▶ [What you have to do] From the data that follows, copy every line holding the string "button".

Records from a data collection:
Content starts

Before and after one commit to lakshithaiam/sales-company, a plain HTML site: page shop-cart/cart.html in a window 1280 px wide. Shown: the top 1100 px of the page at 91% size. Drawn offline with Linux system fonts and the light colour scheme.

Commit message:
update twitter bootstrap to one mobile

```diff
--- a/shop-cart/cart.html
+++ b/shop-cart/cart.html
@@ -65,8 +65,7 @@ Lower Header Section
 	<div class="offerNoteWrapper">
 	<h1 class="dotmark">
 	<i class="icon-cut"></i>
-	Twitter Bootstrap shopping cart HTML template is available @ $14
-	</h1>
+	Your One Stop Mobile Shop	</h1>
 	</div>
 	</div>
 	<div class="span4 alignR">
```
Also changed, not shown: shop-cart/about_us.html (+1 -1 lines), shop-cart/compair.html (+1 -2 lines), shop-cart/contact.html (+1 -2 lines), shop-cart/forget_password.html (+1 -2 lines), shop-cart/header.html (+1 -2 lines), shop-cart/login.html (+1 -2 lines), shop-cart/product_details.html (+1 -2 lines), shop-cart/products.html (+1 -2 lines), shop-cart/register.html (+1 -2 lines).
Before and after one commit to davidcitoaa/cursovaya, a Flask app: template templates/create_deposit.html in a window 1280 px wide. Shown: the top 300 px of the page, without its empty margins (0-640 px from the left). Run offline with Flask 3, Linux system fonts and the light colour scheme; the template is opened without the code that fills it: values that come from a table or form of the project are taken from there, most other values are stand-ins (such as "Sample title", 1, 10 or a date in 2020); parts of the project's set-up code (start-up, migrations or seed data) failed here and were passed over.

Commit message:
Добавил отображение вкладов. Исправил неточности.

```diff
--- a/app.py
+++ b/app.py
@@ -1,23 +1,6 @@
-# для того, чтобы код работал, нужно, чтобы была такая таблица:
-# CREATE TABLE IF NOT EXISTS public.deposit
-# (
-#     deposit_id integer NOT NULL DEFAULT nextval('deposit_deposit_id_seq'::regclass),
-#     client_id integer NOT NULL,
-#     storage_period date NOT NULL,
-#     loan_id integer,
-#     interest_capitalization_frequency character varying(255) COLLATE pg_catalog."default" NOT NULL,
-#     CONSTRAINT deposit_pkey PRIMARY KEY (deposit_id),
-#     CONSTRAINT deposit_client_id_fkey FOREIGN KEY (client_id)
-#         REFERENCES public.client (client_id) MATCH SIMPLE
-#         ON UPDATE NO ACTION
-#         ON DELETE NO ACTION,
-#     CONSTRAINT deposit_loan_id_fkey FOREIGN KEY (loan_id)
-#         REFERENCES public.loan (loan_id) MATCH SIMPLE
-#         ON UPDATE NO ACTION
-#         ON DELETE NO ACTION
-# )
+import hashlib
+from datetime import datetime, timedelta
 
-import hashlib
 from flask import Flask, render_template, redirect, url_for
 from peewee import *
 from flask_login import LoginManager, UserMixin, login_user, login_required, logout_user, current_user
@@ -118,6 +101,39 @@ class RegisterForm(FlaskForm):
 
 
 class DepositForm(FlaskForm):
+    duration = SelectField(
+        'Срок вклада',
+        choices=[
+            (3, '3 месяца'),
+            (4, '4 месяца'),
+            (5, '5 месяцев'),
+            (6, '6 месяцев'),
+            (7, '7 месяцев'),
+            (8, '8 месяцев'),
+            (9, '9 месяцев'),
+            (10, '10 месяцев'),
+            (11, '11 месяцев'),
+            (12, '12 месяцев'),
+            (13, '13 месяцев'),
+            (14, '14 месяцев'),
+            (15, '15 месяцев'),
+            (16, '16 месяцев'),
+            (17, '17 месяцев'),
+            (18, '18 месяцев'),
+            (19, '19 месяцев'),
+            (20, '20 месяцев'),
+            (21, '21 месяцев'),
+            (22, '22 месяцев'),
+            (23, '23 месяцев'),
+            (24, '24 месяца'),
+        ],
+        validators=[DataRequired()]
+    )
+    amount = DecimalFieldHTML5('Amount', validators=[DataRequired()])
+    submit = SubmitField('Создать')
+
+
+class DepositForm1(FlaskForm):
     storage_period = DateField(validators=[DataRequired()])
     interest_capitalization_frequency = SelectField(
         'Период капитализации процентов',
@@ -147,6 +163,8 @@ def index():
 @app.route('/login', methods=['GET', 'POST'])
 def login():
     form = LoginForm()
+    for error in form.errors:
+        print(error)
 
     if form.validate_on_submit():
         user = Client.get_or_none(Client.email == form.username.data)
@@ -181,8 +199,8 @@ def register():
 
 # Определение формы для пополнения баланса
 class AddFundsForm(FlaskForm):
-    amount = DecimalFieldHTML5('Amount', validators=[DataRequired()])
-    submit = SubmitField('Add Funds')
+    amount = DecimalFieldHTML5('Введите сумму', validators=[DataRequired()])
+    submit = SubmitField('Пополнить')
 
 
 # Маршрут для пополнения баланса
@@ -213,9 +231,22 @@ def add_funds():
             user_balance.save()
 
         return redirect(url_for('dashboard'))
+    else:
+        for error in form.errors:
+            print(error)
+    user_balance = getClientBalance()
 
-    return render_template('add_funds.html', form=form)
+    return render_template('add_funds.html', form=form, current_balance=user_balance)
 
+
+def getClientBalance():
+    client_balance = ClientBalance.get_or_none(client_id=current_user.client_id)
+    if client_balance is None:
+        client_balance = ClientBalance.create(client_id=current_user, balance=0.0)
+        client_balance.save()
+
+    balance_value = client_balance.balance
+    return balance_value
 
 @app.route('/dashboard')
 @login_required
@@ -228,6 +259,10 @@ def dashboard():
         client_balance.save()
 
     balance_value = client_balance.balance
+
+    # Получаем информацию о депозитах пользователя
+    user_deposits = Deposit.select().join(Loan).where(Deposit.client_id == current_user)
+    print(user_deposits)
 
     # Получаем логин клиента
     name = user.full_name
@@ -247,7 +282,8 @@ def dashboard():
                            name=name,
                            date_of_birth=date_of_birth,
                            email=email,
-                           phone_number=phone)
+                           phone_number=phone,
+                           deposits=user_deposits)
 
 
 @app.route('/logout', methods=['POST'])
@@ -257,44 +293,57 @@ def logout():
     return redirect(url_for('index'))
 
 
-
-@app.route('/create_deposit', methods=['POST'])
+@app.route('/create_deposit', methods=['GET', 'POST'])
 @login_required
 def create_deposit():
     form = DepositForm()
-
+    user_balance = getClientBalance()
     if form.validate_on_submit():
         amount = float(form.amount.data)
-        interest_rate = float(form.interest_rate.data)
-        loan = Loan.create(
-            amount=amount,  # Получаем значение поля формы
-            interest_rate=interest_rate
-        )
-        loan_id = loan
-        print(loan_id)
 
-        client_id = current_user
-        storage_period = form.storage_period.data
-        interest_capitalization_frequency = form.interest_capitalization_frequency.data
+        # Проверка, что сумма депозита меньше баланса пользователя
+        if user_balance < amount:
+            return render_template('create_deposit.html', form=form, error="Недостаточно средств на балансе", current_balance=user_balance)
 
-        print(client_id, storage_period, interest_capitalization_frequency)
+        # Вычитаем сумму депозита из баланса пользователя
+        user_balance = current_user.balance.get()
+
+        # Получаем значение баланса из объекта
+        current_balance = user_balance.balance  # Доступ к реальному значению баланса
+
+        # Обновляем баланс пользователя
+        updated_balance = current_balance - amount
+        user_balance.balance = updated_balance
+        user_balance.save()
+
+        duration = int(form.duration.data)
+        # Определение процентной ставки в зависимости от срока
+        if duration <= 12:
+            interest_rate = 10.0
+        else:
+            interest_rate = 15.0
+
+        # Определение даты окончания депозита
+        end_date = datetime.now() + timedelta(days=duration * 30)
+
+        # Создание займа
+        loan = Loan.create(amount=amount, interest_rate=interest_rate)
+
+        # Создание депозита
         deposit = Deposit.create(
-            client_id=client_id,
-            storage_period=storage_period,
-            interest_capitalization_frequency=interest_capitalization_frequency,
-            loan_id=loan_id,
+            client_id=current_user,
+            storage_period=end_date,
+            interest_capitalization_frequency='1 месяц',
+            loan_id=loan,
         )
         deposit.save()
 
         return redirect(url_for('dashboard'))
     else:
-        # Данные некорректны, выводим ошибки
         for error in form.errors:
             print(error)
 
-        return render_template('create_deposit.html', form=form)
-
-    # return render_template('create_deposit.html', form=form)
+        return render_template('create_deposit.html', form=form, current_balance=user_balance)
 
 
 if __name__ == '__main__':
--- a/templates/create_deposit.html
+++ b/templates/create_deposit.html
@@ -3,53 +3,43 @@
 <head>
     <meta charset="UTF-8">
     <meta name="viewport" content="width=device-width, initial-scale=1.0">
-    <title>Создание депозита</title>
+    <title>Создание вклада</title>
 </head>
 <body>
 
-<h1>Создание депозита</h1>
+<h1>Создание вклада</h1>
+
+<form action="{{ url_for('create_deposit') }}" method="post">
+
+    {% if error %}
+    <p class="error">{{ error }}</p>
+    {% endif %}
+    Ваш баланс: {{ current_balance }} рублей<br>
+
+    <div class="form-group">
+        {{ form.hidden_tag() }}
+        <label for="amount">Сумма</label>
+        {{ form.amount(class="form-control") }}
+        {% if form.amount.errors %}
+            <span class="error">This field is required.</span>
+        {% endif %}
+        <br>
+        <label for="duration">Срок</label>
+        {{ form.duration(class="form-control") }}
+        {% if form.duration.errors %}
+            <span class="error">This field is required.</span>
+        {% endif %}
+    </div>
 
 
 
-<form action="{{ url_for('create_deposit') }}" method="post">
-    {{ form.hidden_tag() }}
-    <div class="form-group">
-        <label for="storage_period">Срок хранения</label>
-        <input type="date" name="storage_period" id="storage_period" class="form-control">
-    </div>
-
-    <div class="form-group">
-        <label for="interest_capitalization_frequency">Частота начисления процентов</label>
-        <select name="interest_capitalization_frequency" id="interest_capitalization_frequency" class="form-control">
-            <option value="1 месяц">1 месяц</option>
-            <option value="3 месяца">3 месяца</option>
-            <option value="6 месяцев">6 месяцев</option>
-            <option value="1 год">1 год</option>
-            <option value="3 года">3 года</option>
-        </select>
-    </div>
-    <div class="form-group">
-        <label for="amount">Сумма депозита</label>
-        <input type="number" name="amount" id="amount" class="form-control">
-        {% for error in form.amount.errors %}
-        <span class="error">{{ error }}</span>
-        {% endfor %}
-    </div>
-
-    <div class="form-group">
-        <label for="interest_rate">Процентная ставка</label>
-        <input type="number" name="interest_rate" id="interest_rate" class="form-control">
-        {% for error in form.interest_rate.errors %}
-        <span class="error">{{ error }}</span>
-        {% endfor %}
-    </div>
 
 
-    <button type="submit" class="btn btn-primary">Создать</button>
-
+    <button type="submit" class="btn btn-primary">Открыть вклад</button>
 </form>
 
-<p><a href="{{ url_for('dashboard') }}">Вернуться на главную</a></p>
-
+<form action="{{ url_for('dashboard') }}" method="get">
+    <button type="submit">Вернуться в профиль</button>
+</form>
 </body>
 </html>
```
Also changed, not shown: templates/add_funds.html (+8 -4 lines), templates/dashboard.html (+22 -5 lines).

Content ends

▶ [Answer to this task]
-    <button type="submit" class="btn btn-primary">Создать</button>
+    <button type="submit" class="btn btn-primary">Открыть вклад</button>
+    <button type="submit">Вернуться в профиль</button>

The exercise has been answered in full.